Edit tracking data:
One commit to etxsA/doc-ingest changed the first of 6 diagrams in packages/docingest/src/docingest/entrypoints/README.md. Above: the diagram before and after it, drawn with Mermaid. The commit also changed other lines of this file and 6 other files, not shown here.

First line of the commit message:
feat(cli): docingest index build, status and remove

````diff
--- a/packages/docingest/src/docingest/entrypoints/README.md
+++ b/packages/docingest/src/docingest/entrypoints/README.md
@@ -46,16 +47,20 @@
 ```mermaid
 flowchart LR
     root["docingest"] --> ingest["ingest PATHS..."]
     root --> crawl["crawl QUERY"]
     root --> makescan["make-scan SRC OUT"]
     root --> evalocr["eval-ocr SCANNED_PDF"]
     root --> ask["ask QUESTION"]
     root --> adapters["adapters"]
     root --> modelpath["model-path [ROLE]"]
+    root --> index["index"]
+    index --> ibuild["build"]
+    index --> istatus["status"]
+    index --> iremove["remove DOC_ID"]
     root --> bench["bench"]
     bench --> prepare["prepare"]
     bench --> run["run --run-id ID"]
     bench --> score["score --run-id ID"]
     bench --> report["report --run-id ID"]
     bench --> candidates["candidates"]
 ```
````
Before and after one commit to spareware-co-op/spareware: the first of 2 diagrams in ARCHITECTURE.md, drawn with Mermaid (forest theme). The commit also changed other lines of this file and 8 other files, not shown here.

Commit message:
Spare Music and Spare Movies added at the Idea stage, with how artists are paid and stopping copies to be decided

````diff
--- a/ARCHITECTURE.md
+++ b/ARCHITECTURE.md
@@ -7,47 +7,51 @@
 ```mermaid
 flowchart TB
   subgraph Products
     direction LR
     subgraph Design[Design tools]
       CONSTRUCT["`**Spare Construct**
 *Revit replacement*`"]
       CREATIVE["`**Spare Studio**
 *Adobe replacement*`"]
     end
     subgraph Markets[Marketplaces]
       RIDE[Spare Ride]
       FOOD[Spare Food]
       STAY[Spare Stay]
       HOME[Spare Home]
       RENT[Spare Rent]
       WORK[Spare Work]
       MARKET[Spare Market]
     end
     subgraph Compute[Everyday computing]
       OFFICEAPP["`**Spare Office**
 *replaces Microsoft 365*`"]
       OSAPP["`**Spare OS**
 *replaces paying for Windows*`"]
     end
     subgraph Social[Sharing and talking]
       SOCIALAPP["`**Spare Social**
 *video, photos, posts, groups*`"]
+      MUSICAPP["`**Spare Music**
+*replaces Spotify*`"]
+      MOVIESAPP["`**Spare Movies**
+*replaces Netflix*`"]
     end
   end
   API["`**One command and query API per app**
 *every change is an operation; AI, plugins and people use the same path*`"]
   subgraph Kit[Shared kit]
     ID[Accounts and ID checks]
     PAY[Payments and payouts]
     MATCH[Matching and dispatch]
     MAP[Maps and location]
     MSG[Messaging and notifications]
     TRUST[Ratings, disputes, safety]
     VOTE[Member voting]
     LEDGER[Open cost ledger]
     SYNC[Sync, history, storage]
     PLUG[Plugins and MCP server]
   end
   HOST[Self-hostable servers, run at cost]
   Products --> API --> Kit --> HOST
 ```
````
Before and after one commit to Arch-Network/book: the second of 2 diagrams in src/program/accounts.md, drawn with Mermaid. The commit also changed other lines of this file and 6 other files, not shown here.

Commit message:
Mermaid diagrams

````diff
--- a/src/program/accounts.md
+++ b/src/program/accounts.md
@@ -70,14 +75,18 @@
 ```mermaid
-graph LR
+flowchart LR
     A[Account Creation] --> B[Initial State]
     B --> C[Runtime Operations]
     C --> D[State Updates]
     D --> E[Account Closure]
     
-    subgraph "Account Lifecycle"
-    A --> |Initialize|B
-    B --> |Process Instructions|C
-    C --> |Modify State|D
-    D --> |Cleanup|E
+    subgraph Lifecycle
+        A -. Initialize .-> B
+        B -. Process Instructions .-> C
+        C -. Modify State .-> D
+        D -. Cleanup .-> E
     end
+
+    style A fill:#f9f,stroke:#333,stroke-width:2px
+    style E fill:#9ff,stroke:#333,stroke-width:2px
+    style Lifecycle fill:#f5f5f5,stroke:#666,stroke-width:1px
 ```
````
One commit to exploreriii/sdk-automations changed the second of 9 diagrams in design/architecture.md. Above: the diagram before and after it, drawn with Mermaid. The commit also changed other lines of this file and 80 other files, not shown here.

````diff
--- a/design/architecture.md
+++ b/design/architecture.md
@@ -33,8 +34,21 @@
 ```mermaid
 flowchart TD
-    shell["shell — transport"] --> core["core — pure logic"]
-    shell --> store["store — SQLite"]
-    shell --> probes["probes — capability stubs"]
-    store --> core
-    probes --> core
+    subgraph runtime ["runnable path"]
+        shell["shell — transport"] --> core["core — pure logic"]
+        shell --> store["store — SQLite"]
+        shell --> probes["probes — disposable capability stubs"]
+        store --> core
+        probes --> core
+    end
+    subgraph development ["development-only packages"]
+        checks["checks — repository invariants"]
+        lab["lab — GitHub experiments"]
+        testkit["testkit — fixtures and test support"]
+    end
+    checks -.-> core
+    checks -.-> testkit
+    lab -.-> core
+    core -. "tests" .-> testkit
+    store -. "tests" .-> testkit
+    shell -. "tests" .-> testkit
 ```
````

(Activity): Word for word, return the entire set of entries.

(Answer for the task):
One commit to etxsA/doc-ingest changed the first of 6 diagrams in packages/docingest/src/docingest/entrypoints/README.md. Above: the diagram before and after it, drawn with Mermaid. The commit also changed other lines of this file and 6 other files, not shown here.

First line of the commit message:
feat(cli): docingest index build, status and remove

````diff
--- a/packages/docingest/src/docingest/entrypoints/README.md
+++ b/packages/docingest/src/docingest/entrypoints/README.md
@@ -46,16 +47,20 @@
 ```mermaid
 flowchart LR
     root["docingest"] --> ingest["ingest PATHS..."]
     root --> crawl["crawl QUERY"]
     root --> makescan["make-scan SRC OUT"]
     root --> evalocr["eval-ocr SCANNED_PDF"]
     root --> ask["ask QUESTION"]
     root --> adapters["adapters"]
     root --> modelpath["model-path [ROLE]"]
+    root --> index["index"]
+    index --> ibuild["build"]
+    index --> istatus["status"]
+    index --> iremove["remove DOC_ID"]
     root --> bench["bench"]
     bench --> prepare["prepare"]
     bench --> run["run --run-id ID"]
     bench --> score["score --run-id ID"]
     bench --> report["report --run-id ID"]
     bench --> candidates["candidates"]
 ```
````
Before and after one commit to spareware-co-op/spareware: the first of 2 diagrams in ARCHITECTURE.md, drawn with Mermaid (forest theme). The commit also changed other lines of this file and 8 other files, not shown here.

Commit message:
Spare Music and Spare Movies added at the Idea stage, with how artists are paid and stopping copies to be decided

````diff
--- a/ARCHITECTURE.md
+++ b/ARCHITECTURE.md
@@ -7,47 +7,51 @@
 ```mermaid
 flowchart TB
   subgraph Products
     direction LR
     subgraph Design[Design tools]
       CONSTRUCT["`**Spare Construct**
 *Revit replacement*`"]
       CREATIVE["`**Spare Studio**
 *Adobe replacement*`"]
     end
     subgraph Markets[Marketplaces]
       RIDE[Spare Ride]
       FOOD[Spare Food]
       STAY[Spare Stay]
       HOME[Spare Home]
       RENT[Spare Rent]
       WORK[Spare Work]
       MARKET[Spare Market]
     end
     subgraph Compute[Everyday computing]
       OFFICEAPP["`**Spare Office**
 *replaces Microsoft 365*`"]
       OSAPP["`**Spare OS**
 *replaces paying for Windows*`"]
     end
     subgraph Social[Sharing and talking]
       SOCIALAPP["`**Spare Social**
 *video, photos, posts, groups*`"]
+      MUSICAPP["`**Spare Music**
+*replaces Spotify*`"]
+      MOVIESAPP["`**Spare Movies**
+*replaces Netflix*`"]
     end
   end
   API["`**One command and query API per app**
 *every change is an operation; AI, plugins and people use the same path*`"]
   subgraph Kit[Shared kit]
     ID[Accounts and ID checks]
     PAY[Payments and payouts]
     MATCH[Matching and dispatch]
     MAP[Maps and location]
     MSG[Messaging and notifications]
     TRUST[Ratings, disputes, safety]
     VOTE[Member voting]
     LEDGER[Open cost ledger]
     SYNC[Sync, history, storage]
     PLUG[Plugins and MCP server]
   end
   HOST[Self-hostable servers, run at cost]
   Products --> API --> Kit --> HOST
 ```
````
Before and after one commit to Arch-Network/book: the second of 2 diagrams in src/program/accounts.md, drawn with Mermaid. The commit also changed other lines of this file and 6 other files, not shown here.

Commit message:
Mermaid diagrams

````diff
--- a/src/program/accounts.md
+++ b/src/program/accounts.md
@@ -70,14 +75,18 @@
 ```mermaid
-graph LR
+flowchart LR
     A[Account Creation] --> B[Initial State]
     B --> C[Runtime Operations]
     C --> D[State Updates]
     D --> E[Account Closure]
     
-    subgraph "Account Lifecycle"
-    A --> |Initialize|B
-    B --> |Process Instructions|C
-    C --> |Modify State|D
-    D --> |Cleanup|E
+    subgraph Lifecycle
+        A -. Initialize .-> B
+        B -. Process Instructions .-> C
+        C -. Modify State .-> D
+        D -. Cleanup .-> E
     end
+
+    style A fill:#f9f,stroke:#333,stroke-width:2px
+    style E fill:#9ff,stroke:#333,stroke-width:2px
+    style Lifecycle fill:#f5f5f5,stroke:#666,stroke-width:1px
 ```
````
One commit to exploreriii/sdk-automations changed the second of 9 diagrams in design/architecture.md. Above: the diagram before and after it, drawn with Mermaid. The commit also changed other lines of this file and 80 other files, not shown here.

````diff
--- a/design/architecture.md
+++ b/design/architecture.md
@@ -33,8 +34,21 @@
 ```mermaid
 flowchart TD
-    shell["shell — transport"] --> core["core — pure logic"]
-    shell --> store["store — SQLite"]
-    shell --> probes["probes — capability stubs"]
-    store --> core
-    probes --> core
+    subgraph runtime ["runnable path"]
+        shell["shell — transport"] --> core["core — pure logic"]
+        shell --> store["store — SQLite"]
+        shell --> probes["probes — disposable capability stubs"]
+        store --> core
+        probes --> core
+    end
+    subgraph development ["development-only packages"]
+        checks["checks — repository invariants"]
+        lab["lab — GitHub experiments"]
+        testkit["testkit — fixtures and test support"]
+    end
+    checks -.-> core
+    checks -.-> testkit
+    lab -.-> core
+    core -. "tests" .-> testkit
+    store -. "tests" .-> testkit
+    shell -. "tests" .-> testkit
 ```
````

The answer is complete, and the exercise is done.